The Online Magazine For Amateur Boat Builders














There is a new issue of the Chebacco webzine online at https://www.chebacco.com

Hello Chuck,

I have been playing with the Google Earth freeware program, https://earth.google.com/ I presume you have heard of it. Wow! I am in love with it, at least some of the images generated from it are going to be printed and laminated for my upcoming boat trips.

Luke Spreadborough

It's amazing...

...what you can do with a small car and still not get stopped by the police isn't it? I reckon this is probably about the most ridiculous combination I've yet moved round the country.

All up weight a shade over 2 tonnes, total length about 32 feet, engine capacity 1.3 litres... and it still went up a 1 in 10 gradient with bags of power left under my right foot.

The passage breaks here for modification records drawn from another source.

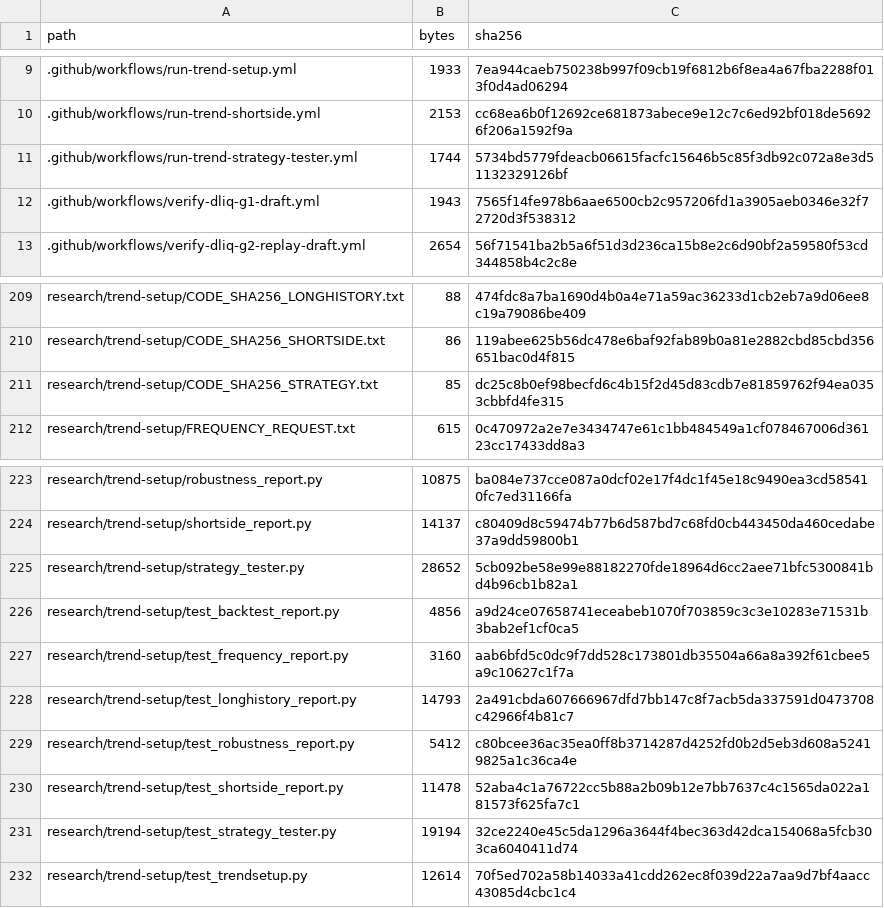
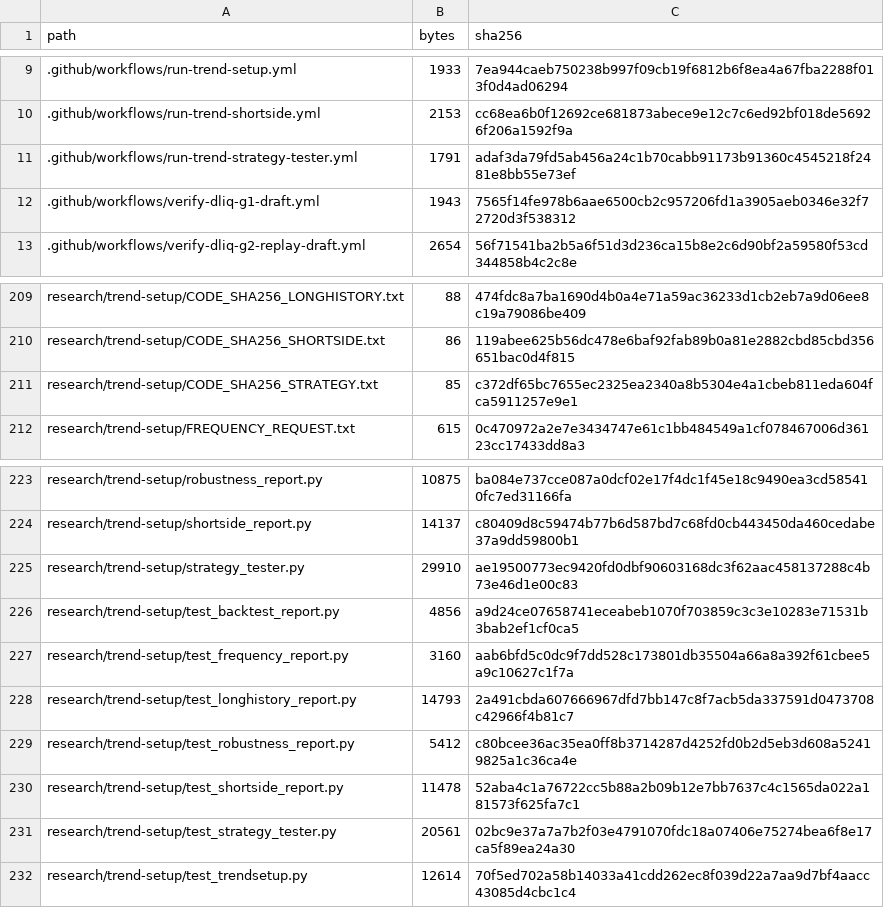
Before and after one commit to aminshahsaheb/btc-signal-lab, a CSV file: docs/FILE_INVENTORY_SHA256.csv, drawn as a sheet; only a part is shown, gaps mark what is left out.

```diff
--- a/docs/FILE_INVENTORY_SHA256.csv
+++ b/docs/FILE_INVENTORY_SHA256.csv
@@ -10,3 +10,3 @@ path,bytes,sha256
 .github/workflows/run-trend-shortside.yml,2153,cc68ea6b0f12692ce681873abece9e12c7c6ed92bf018de56926f206a1592f9a
-.github/workflows/run-trend-strategy-tester.yml,1744,5734bd5779fdeacb06615facfc15646b5c85f3db92c072a8e3d51132329126bf
+.github/workflows/run-trend-strategy-tester.yml,1791,adaf3da79fd5ab456a24c1b70cabb91173b91360c4545218f2481e8bb55e73ef
 .github/workflows/verify-dliq-g1-draft.yml,1943,7565f14fe978b6aae6500cb2c957206fd1a3905aeb0346e32f72720d3f538312
@@ -210,3 +210,3 @@ research/trend-setup/CODE_SHA256_LONGHISTORY.txt,88,474fdc8a7ba1690d4b0a4e71a59a
 research/trend-setup/CODE_SHA256_SHORTSIDE.txt,86,119abee625b56dc478e6baf92fab89b0a81e2882cbd85cbd356651bac0d4f815
-research/trend-setup/CODE_SHA256_STRATEGY.txt,85,dc25c8b0ef98becfd6c4b15f2d45d83cdb7e81859762f94ea0353cbbfd4fe315
+research/trend-setup/CODE_SHA256_STRATEGY.txt,85,c372df65bc7655ec2325ea2340a8b5304e4a1cbeb811eda604fca5911257e9e1
 research/trend-setup/FREQUENCY_REQUEST.txt,615,0c470972a2e7e3434747e61c1bb484549a1cf078467006d36123cc17433dd8a3
@@ -224,3 +224,3 @@ research/trend-setup/robustness_report.py,10875,ba084e737cce087a0dcf02e17f4dc1f4
 research/trend-setup/shortside_report.py,14137,c80409d8c59474b77b6d587bd7c68fd0cb443450da460cedabe37a9dd59800b1
-research/trend-setup/strategy_tester.py,28652,5cb092be58e99e88182270fde18964d6cc2aee71bfc5300841bd4b96cb1b82a1
+research/trend-setup/strategy_tester.py,29910,ae19500773ec9420fd0dbf90603168dc3f62aac458137288c4b73e46d1e00c83
 research/trend-setup/test_backtest_report.py,4856,a9d24ce07658741eceabeb1070f703859c3c3e10283e71531b3bab2ef1cf0ca5
@@ -230,3 +230,3 @@ research/trend-setup/test_robustness_report.py,5412,c80bcee36ac35ea0ff8b3714287d
 research/trend-setup/test_shortside_report.py,11478,52aba4c1a76722cc5b88a2b09b12e7bb7637c4c1565da022a181573f625fa7c1
-research/trend-setup/test_strategy_tester.py,19194,32ce2240e45c5da1296a3644f4bec363d42dca154068a5fcb303ca6040411d74
+research/trend-setup/test_strategy_tester.py,20561,02bc9e37a7a7b2f03e4791070fdc18a07406e75274bea6f8e17ca5f89ea24a30
 research/trend-setup/test_trendsetup.py,12614,70f5ed702a58b14033a41cdd262ec8f039d22a7aa9d7bf4aacc43085d4cbc1c4
```
Also changed, not shown: 4 other files.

That's some good towing gearing!


Al Wasey

For those of you who think that DInghy cruising is all unshaven faces, salt encrusted faces and lukewarm baked beans on mouldy bread, here is a shot of Dave Perillos Navigator "Jaunty" and Paul Grooms Pathfinder "Varuna" stopped for a few minutes while their skippers go ashore for supper.


Amateur builders concern other aspects. The choice of material is one. The construction time is an other very important factor. Here again the wood/epoxy composite system speaks for it self. As an example I send you a picture of an amateur builder in Turkey. He built the boat from our plans in 8 weeks. He has a full time job and could only build over the weekends. This was his first boat building project. He made a full picture report of the construction of the boat on his webpage. If you are interested go to:


Happy sailing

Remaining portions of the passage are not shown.